YOUR GOAL: Only the lines containing "Home" should appear in the answer, copied from the listing below.

PROVIDED DATA:
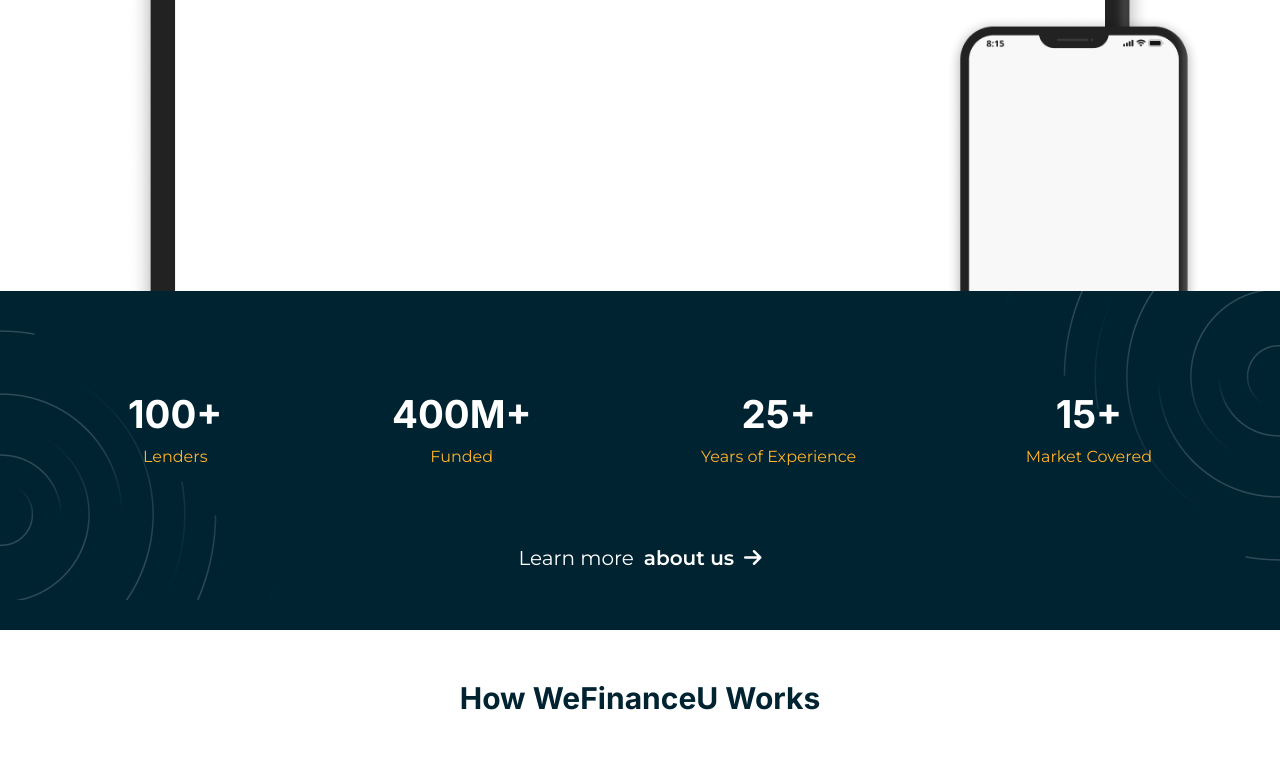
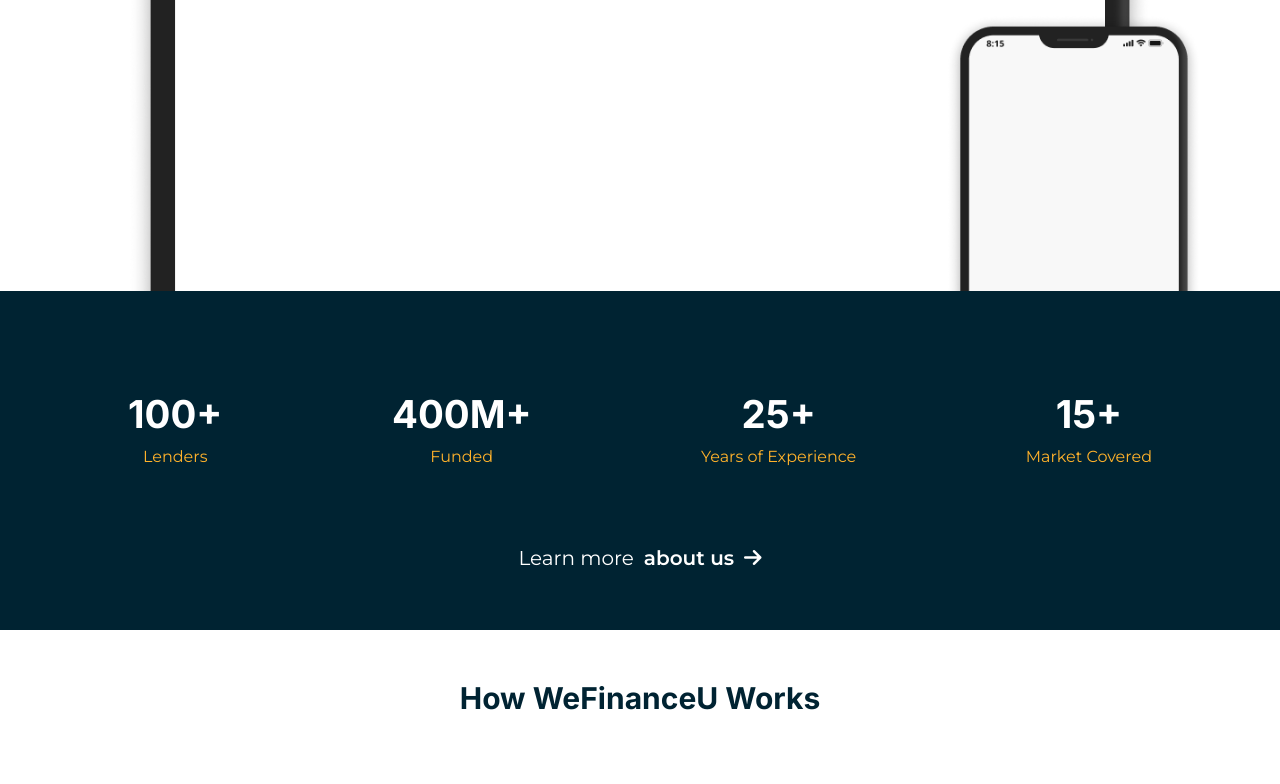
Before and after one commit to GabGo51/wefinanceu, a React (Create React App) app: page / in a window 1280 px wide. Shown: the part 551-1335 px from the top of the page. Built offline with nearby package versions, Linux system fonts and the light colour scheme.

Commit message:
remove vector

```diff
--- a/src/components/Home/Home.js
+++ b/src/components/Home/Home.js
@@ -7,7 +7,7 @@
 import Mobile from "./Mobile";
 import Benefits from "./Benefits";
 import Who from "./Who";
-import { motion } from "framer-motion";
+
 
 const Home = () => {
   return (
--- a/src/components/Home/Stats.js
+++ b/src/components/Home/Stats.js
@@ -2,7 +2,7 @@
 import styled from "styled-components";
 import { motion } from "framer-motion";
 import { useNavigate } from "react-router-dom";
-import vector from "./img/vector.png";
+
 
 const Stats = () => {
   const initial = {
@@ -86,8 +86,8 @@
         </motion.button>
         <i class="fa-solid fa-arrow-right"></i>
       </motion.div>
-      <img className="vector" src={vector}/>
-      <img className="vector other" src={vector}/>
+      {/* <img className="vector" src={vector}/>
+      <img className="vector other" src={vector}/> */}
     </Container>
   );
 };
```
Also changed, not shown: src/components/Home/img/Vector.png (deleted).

---

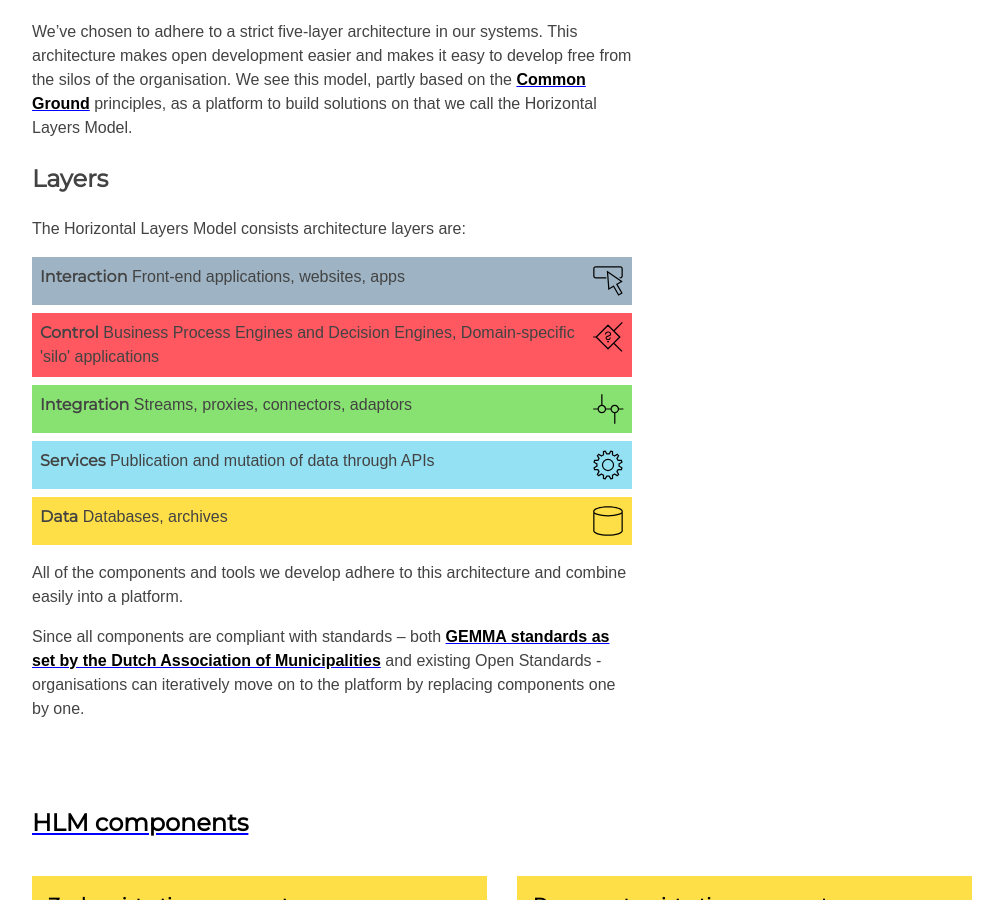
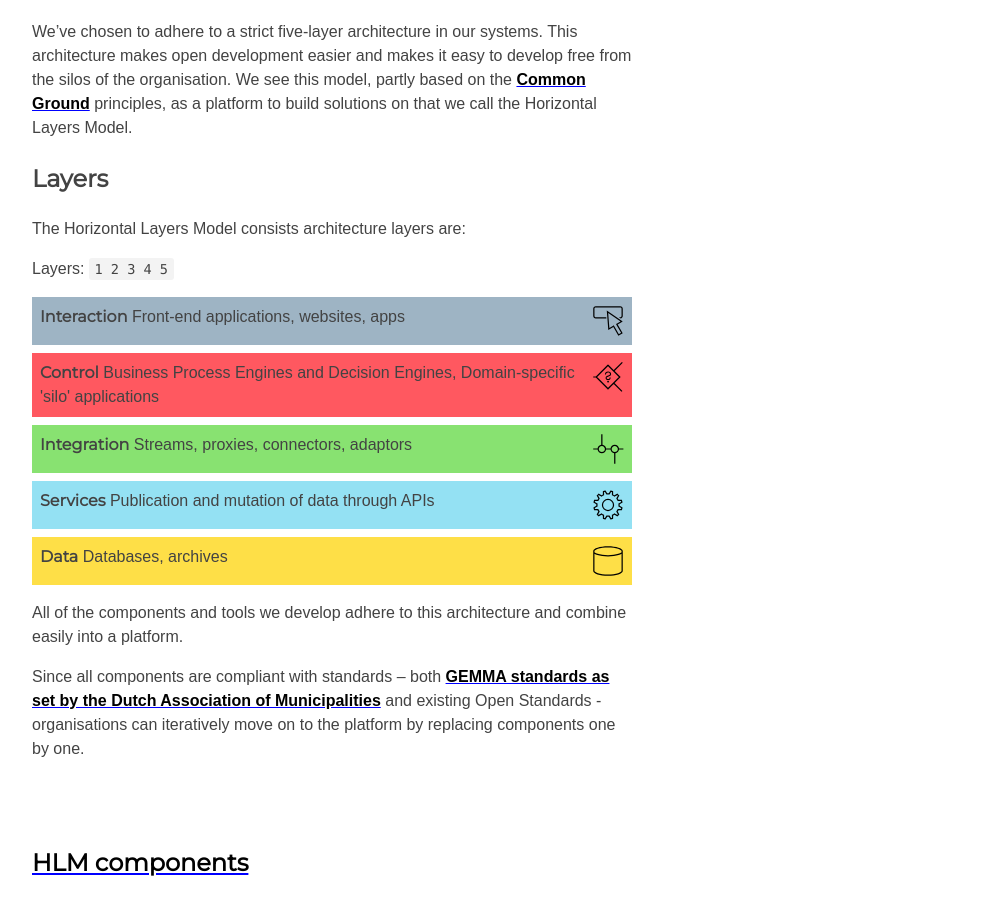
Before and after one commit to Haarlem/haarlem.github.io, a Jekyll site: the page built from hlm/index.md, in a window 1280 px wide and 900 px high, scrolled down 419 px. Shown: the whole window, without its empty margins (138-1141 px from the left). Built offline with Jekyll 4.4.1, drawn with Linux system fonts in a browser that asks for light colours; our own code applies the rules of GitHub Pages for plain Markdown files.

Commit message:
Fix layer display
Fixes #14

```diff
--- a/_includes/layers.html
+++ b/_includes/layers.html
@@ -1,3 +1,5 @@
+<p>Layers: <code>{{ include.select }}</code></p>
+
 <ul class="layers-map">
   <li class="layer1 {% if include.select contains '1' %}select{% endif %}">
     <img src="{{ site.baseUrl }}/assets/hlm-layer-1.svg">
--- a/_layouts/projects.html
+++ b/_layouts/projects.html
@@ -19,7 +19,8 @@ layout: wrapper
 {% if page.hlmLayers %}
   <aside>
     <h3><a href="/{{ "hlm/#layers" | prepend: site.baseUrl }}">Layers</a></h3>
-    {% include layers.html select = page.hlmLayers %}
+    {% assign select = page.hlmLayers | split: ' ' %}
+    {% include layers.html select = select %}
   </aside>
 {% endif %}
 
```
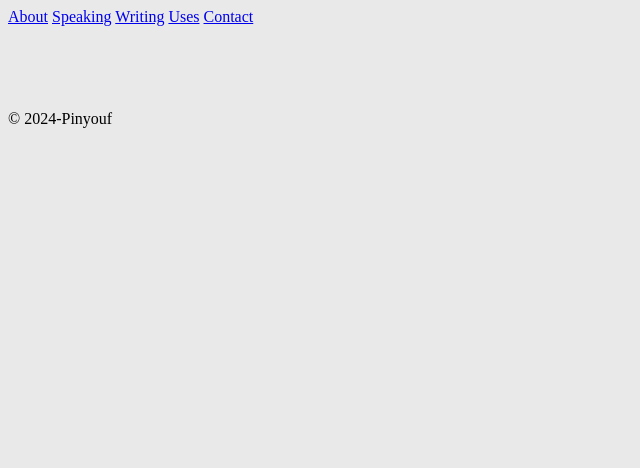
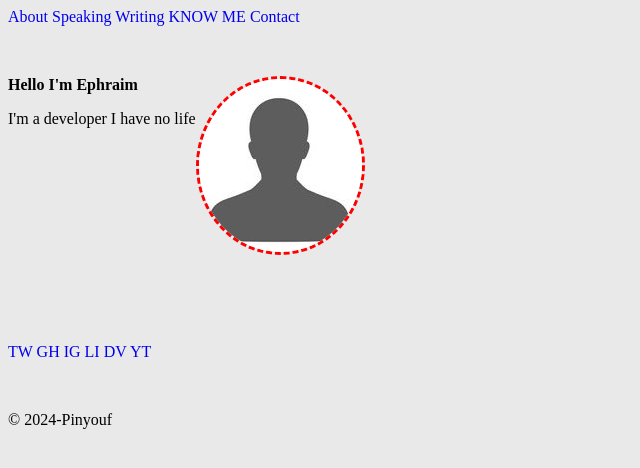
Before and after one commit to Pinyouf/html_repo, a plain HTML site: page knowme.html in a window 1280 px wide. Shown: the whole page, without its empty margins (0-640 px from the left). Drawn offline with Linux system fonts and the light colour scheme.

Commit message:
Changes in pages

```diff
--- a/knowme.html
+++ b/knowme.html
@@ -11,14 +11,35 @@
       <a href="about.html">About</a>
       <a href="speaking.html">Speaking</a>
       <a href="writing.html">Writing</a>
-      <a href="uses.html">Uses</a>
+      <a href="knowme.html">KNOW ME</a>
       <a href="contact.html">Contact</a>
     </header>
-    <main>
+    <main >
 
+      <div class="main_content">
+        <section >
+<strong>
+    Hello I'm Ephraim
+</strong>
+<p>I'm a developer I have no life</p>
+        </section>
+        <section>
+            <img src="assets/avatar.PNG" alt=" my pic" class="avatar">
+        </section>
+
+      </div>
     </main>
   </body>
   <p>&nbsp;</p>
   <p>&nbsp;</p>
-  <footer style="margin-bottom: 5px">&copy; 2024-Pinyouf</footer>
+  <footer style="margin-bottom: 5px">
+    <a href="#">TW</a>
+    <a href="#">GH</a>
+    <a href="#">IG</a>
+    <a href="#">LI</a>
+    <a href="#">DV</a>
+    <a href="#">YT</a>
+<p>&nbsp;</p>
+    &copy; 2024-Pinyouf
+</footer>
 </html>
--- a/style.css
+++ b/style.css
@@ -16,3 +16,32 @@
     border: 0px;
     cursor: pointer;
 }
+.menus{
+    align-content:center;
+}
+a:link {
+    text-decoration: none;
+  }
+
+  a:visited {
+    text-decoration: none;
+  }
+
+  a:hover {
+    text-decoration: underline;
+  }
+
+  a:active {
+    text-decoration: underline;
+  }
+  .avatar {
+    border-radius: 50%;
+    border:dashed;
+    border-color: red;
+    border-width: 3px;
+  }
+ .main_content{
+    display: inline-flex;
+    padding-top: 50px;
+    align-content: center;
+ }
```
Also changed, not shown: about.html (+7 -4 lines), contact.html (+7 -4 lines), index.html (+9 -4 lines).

...

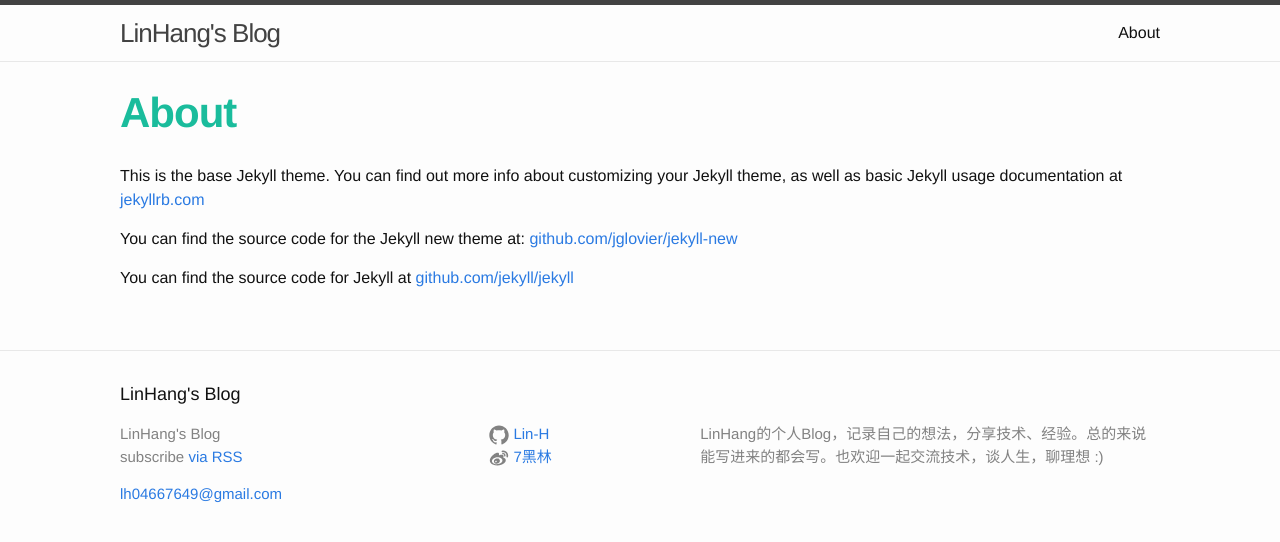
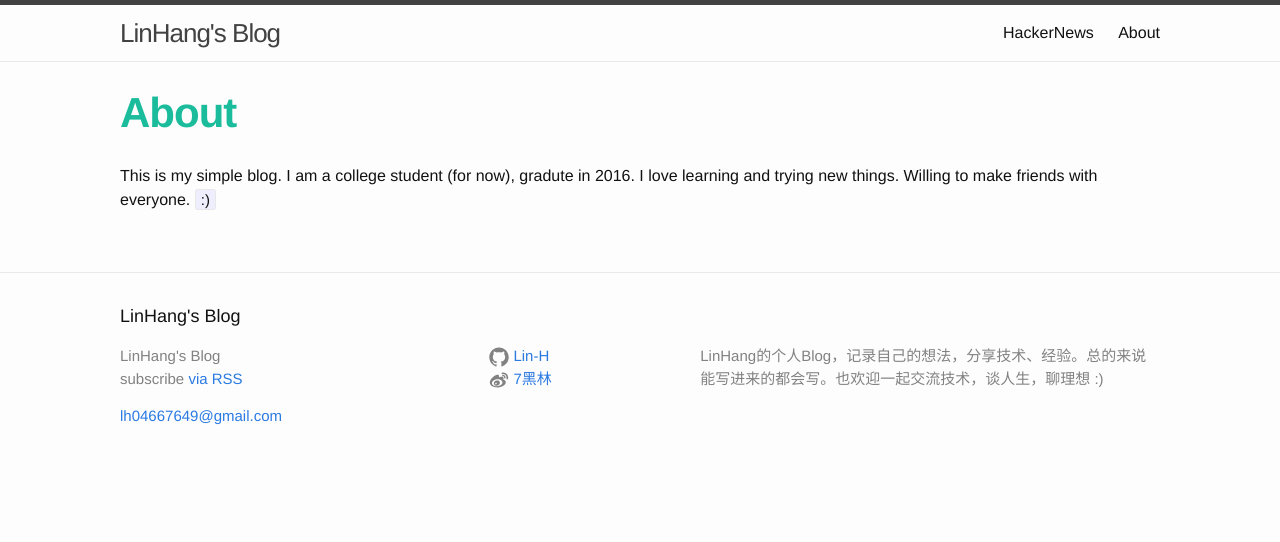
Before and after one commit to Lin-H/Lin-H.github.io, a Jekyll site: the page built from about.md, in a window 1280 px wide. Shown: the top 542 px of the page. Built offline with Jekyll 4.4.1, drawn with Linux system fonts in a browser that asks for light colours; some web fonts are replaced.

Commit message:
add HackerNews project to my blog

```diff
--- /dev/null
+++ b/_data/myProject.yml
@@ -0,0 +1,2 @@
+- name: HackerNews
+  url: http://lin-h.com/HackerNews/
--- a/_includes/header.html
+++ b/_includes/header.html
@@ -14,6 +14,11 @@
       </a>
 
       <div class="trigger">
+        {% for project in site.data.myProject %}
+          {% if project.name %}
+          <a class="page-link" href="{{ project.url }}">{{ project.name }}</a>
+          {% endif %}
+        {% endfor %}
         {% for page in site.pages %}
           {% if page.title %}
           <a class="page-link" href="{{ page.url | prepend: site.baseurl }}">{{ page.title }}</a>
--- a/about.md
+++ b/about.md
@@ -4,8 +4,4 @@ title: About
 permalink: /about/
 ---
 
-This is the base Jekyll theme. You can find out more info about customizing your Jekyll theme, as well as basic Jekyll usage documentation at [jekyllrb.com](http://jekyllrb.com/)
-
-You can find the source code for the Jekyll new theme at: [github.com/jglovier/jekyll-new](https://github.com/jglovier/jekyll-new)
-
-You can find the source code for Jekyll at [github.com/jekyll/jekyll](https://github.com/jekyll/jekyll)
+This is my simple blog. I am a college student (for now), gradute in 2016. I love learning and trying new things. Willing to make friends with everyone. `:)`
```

ANSWER TO THIS PROBLEM:
--- a/src/components/Home/Home.js
+++ b/src/components/Home/Home.js
 const Home = () => {
--- a/src/components/Home/Stats.js
+++ b/src/components/Home/Stats.js
Also changed, not shown: src/components/Home/img/Vector.png (deleted).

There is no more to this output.